What Not to Say to an Officer Who Pulls You Over for Reckless Driving

If you are pulled over by the police, it is normal to be nervous—especially if you know (or assume) that you’ve been pulled over for reckless driving. Whether you were going 20 miles over the speed limit, passed more than one car abreast on a two-lane road, passed a stopped school bus with flashing red lights or violated any of the other Virginia reckless driving laws, be careful what you say.

Here are four things you should definitely not say:

I’m running late

It is not the officer’s fault that you overslept or got caught up in something that made you late, or, frankly, even that you got stuck in a traffic jam. Even if it is the truth, running late is not a valid excuse for speeding, tailgating or nearly running a pedestrian off the road.

I didn’t see a posted speed limit

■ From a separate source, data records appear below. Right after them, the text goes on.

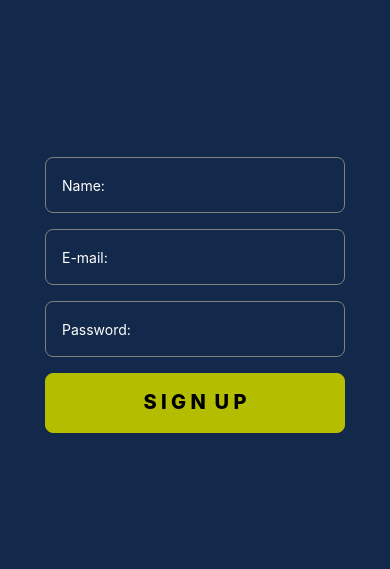
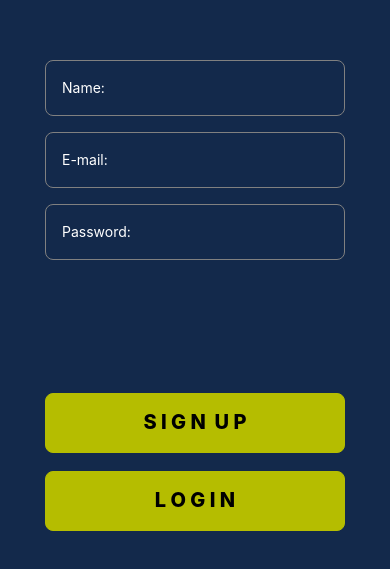
Before and after one commit to TecoAdamo/AuthApp, a React Native app: screen / in a window 390 px wide. Shown: the part 217-786 px from the top of the page. Built offline with nearby package versions, Linux system fonts and the light colour scheme.

Commit message:
feat: Added navigation and AsyncStorage

```diff
--- a/src/Screens/Login.tsx
+++ b/src/Screens/Login.tsx
@@ -3,13 +3,20 @@ import { StyleSheet, View, Alert } from "react-native";
 import InputEmail from "../components/EmailInput";
 import InputPassword from "../components/PasswordInput";
 import ButtonAdvanced from "../components/button";
-import { useState } from "react";
+import React, { useState } from "react";
 import axios from "axios";
+import AsyncStorage from "@react-native-async-storage/async-storage";
+import { useNavigation } from "@react-navigation/native";
+import { AuthNavigatorRoutesProps } from "../routes/AuthRoutes";
+
+import Ionicons from "@expo/vector-icons/Ionicons";
 
 export default function Login() {
   const [email, setEmail] = useState<string>("");
   const [password, setPassword] = useState<string>("");
   const [loading, setLoading] = useState<boolean>(false);
+
+  const navigation = useNavigation<AuthNavigatorRoutesProps>();
 
   const handleLogin = async () => {
     if (!email || !password) {
@@ -19,11 +26,9 @@ export default function Login() {
 
     setLoading(true);
 
-    console.log("Enviando dados para login:", { email, password });
-
     try {
       const response = await axios.post(
-        "http://192.168.0.107:3000/login",
+        "http://192.168.0.105:3000/login",
         { email, password },
         {
           headers: {
@@ -32,7 +37,12 @@ export default function Login() {
         }
       );
       if (response.status === 200) {
-        Alert.alert("Bem-vindo", `Olá, ${response.data.name}!`);
+        const userName = response.data.name;
+        await AsyncStorage.setItem("userName", userName);
+        await AsyncStorage.setItem("isLoggedIn", "true");
+        navigation.navigate("home");
+        setEmail("");
+        setPassword("");
       } else {
         Alert.alert("Erro", "Resposta inesperada do servidor.");
       }
@@ -54,10 +64,19 @@ export default function Login() {
 
   return (
     <View style={styles.container}>
+      <Ionicons
+        name="arrow-back"
+        size={32}
+        color="white"
+        style={styles.icon}
+        onPress={() => navigation.navigate("signUp")}
+      />
       <View style={styles.containerInputs}>
         <InputEmail value={email} onChangeText={setEmail} />
         <InputPassword value={password} onChangeText={setPassword} />
-        <ButtonAdvanced tittle="L O G I N" onPress={handleLogin} />
+        <View style={styles.containerBtn}>
+          <ButtonAdvanced tittle="L O G I N" onPress={handleLogin} />
+        </View>
       </View>
       <StatusBar style="auto" />
     </View>
@@ -72,6 +91,16 @@ const styles = StyleSheet.create({
     justifyContent: "center",
   },
   containerInputs: {
-    marginTop: "70%",
+    marginTop: "50%",
+  },
+  containerBtn: {
+    marginBottom: 18,
+    marginTop: "50%",
+  },
+  icon: {
+    position: "absolute", // Faz com que o ícone fique fixo na parte superior
+    top: 20, // Alinha o ícone 20 unidades abaixo da parte superior
+    left: 20, // Alinha o ícone 20 unidades da borda esquerda
+    marginTop: 30,
   },
 });
--- a/src/Screens/SignUp.tsx
+++ b/src/Screens/SignUp.tsx
@@ -1,5 +1,5 @@
 import { StatusBar } from "expo-status-bar";
-import { StyleSheet, Text, View, TextInput, Alert } from "react-native";
+import { StyleSheet, View, Alert } from "react-native";
 
 import InputEmail from "../components/EmailInput";
 import InputPassword from "../components/PasswordInput";
@@ -7,9 +7,10 @@ import ButtonAdvanced from "../components/button";
 import InputName from "../components/InputSignUp";
 
 import { useState } from "react";
-
 import axios from "axios";
 import Toast from "react-native-toast-message";
+import { useNavigation } from "@react-navigation/native";
+import { AuthNavigatorRoutesProps } from "../routes/AuthRoutes";
 
 type PropsInfo = {
   name: string;
@@ -17,10 +18,19 @@ type PropsInfo = {
   password: string;
 };
 
+export default function SignUp() {
+  const [name, setName] = useState<string>("");
+  const [email, setEmail] = useState<string>("");
+  const [password, setPassword] = useState<string>("");
+
+  const navigation = useNavigation<AuthNavigatorRoutesProps>();
+
   const handleSignUp = async (userData: PropsInfo) => {
     try {
+      console.log("Enviando dados para o backend...", userData); // Debug
+
       const response = await axios.post(
-      "http://192.168.0.107:3000/user",
+        "http://192.168.0.105:3000/user",
         userData,
         {
           headers: {
@@ -29,8 +39,15 @@ const handleSignUp = async (userData: PropsInfo) => {
         }
       );
 
+      console.log("Resposta do servidor:", response.data); // Debug
+
       if (response.status === 201) {
-      Alert.alert("Cadastro concluído");
+        Alert.alert("Cadastro concluído", "Agora você pode fazer login.", [
+          { text: "OK", onPress: () => navigation.navigate("login") },
+        ]);
+        setName("");
+        setEmail("");
+        setPassword("");
       } else {
         Toast.show({
           type: "error",
@@ -39,8 +56,9 @@ const handleSignUp = async (userData: PropsInfo) => {
         });
       }
     } catch (error: any) {
+      console.error("Erro ao cadastrar:", error); // Debug
+
       if (error.response) {
-      console.error("Resposta do erro:", error.response);
         Toast.show({
           type: "error",
           text1: "Erro",
@@ -62,22 +80,18 @@ const handleSignUp = async (userData: PropsInfo) => {
     }
   };
 
-export default function SignUp() {
-  const [name, setName] = useState<string>("");
-  const [email, setEmail] = useState<string>("");
-  const [password, setPassword] = useState<string>("");
+  const handleSubmit = () => {
+    if (!name.trim() || !email.trim() || !password.trim()) {
+      Alert.alert("Erro", "Preencha todos os campos antes de continuar.");
+      return;
+    }
 
-  const handleSubmit = () => {
-    if (name === "" || email === "" || password === "") {
-      Alert.alert("Preencha todos os campos.");
-    } else {
-      const userData: PropsInfo = {
-        name,
-        email,
-        password,
+    const userData: PropsInfo = { name, email, password };
+    handleSignUp(userData); // Chama a função corretamente
   };
-      handleSignUp(userData);
-    }
+
+  const goLogin = () => {
+    navigation.navigate("login");
   };
 
   return (
@@ -85,7 +99,10 @@ export default function SignUp() {
       <InputName value={name} onChangeText={setName} />
       <InputEmail value={email} onChangeText={setEmail} />
       <InputPassword value={password} onChangeText={setPassword} />
+      <View style={styles.containerBtn}>
         <ButtonAdvanced tittle="S I G N  U P" onPress={handleSubmit} />
+      </View>
+      <ButtonAdvanced tittle="L O G I N" onPress={goLogin} />
       <StatusBar style="auto" />
     </View>
   );
@@ -98,4 +115,8 @@ const styles = StyleSheet.create({
     alignItems: "center",
     justifyContent: "center",
   },
+  containerBtn: {
+    marginBottom: 18,
+    marginTop: "30%",
+  },
 });
```
Lines whose indentation alone changed are shown as unchanged.
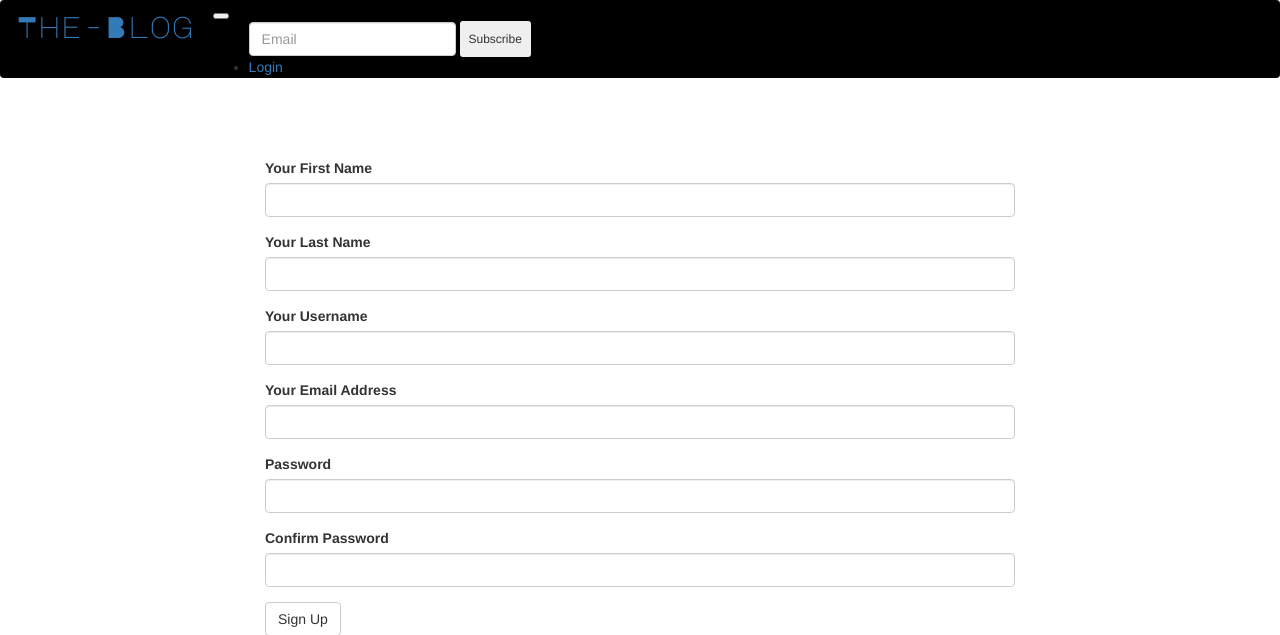
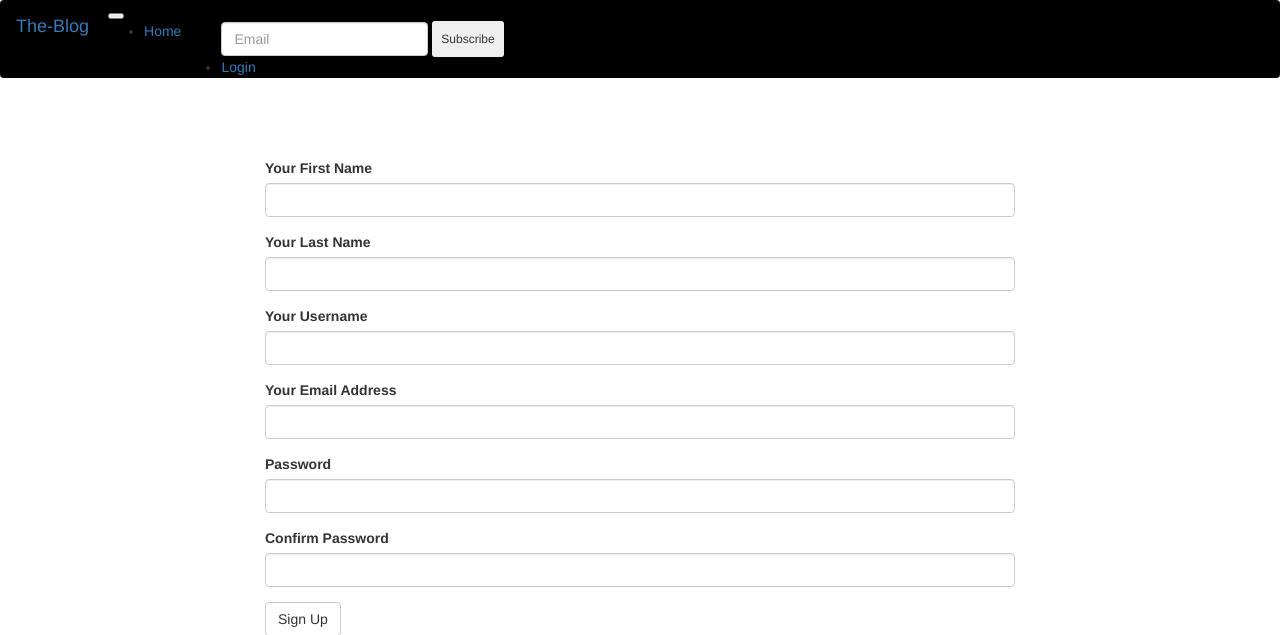
Before and after one commit to omololevy/The-Blog, a Flask app: page /authenticate/signup in a window 1280 px wide. Shown: the top 635 px of the page. Run offline with Flask 2, Linux system fonts and the light colour scheme; some libraries are stand-ins or nearby versions.

Commit message:
Create and add the base template

```diff
--- a/app/templates/base.html
+++ b/app/templates/base.html
@@ -28,6 +28,7 @@
   <!-- Custom styles for this template -->
   <link href="{{ url_for('static', filename='css/clean-blog.min.css') }}" rel="stylesheet">
   <link href="{{ url_for('static', filename='css/styles.css') }}" rel="stylesheet">
+  <link href="../static/css/styles.css" rel="stylesheet">
   <link rel="icon" href="{{url_for('static', filename = 'favicon/favicon.png')}}" type="img/jpg">
   <link rel="icon" href="../static/favicon/favicon.png" type="images/icon">
 
@@ -38,7 +39,8 @@
   <!-- Navigation -->
   <nav class="navbar navbar-expand-lg navbar-dark fixed-top" style="background-color: #000;">
     <img src="../static/favicon/favicon.png" alt="" height="40" />
-    <a class="navbar-brand" href="/" style="font-family: 'Major Mono Display', monospace; font-size: 30px">The-Blog</a>
+    <a class="navbar-brand" href="/" ><span class="T">T</span><span class="h">h</span><span class="e">e-</span><span class="B">Blog</span></a>
+
     <button class="navbar-toggler" type="button" data-toggle="collapse" data-target="#navbarSupportedContent"
       aria-controls="navbarSupportedContent" aria-expanded="false" aria-label="Toggle navigation">
       <span class="navbar-toggler-icon"></span>
@@ -46,6 +48,9 @@
 
     <div class="collapse navbar-collapse" id="navbarSupportedContent">
       <ul class="navbar-nav mr-auto">
+        <li class="nav-item">
+          <a class="nav-link" href="/">Home</a>
+        </li>
         {%if current_user.is_authenticated%}
         <li class="nav-item">
           <a class="nav-link" href="/post/new">Create Post</a>
```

It’s true that not all roads have a posted speed limit, but you should know that Virginia’s General Assembly establishes statewide maximum statutory speed limits. On most residential streets and business thoroughfares, the speed limit is 25 miles per hour unless otherwise posted. For most secondary roads (defined as main arteries, usually in the U.S. Highway, State Highway, and/or County Highway system) numbered 600 and above, the speed limit is 45 miles per hour for trucks and 55 miles per hour for other vehicles. There is a maximum speed limit of 35 miles per hour on unpaved roads.

If the speed limit is posted, the officer knows it. In any case, ignorance of the law is no excuse, so don’t use it as one.

I was going with the flow of traffic

If everyone was going 100 miles per hour in a 55 mile per hour zone, it doesn’t matter. You were still speeding and the officer has you for both exceeding 80 miles per hour and going more than 20 miles per hour over the speed limit. If you were the only one who was stopped, then it wasn’t your lucky day.

I’m unfamiliar with the car I’m driving

Most cars on the road are similar: from the driver’s viewpoint, the brake pedal is on the left and the gas pedal in on the right. If the car has a manual transmission (stick shift), the clutch is to the left of the brake pedal. Simple. If you’re driving a car you’ve never driven before, it probably pays to familiarize yourself with the layout of the dashboard before you take it on the road. In any case, lack of familiarity is probably an excuse that neither the police officer nor the judge is going to buy.

What you should do if stopped for reckless driving

When engaging with the officer who stopped you for reckless driving:

  • Be polite
  • Stay calm
  • Do not get out of your vehicle
  • Produce your license, registration and insurance when requested by the officer.
  • Do not get into an argument
  • Never admit guilt

If you’ve been ticketed for reckless driving, it’s in your best interest to contact an attorney

A reckless driving conviction can cost you in many ways: loss of driving privileges, fines of up to $2,500 and the potential for jail time, as well as increased insurance fees. Moreover, the conviction stays on your record for up to 11 years. At the NoVa Law Firm, we help drivers who have been charged with reckless driving protect their rights. For more information or to schedule a consultation, please call us at (703) 352-9347 to speak with our best reckless driving defense lawyer or contact us online.

Eric Clingan
About the Author: Eric Clingan
Eric Clingan is an experienced Criminal Defense attorney and the founder of the NoVA Law firm. He focuses his practice on defending residents of Northern Virginia charged with DUIs, reckless driving, drug charges, and other criminal accusations.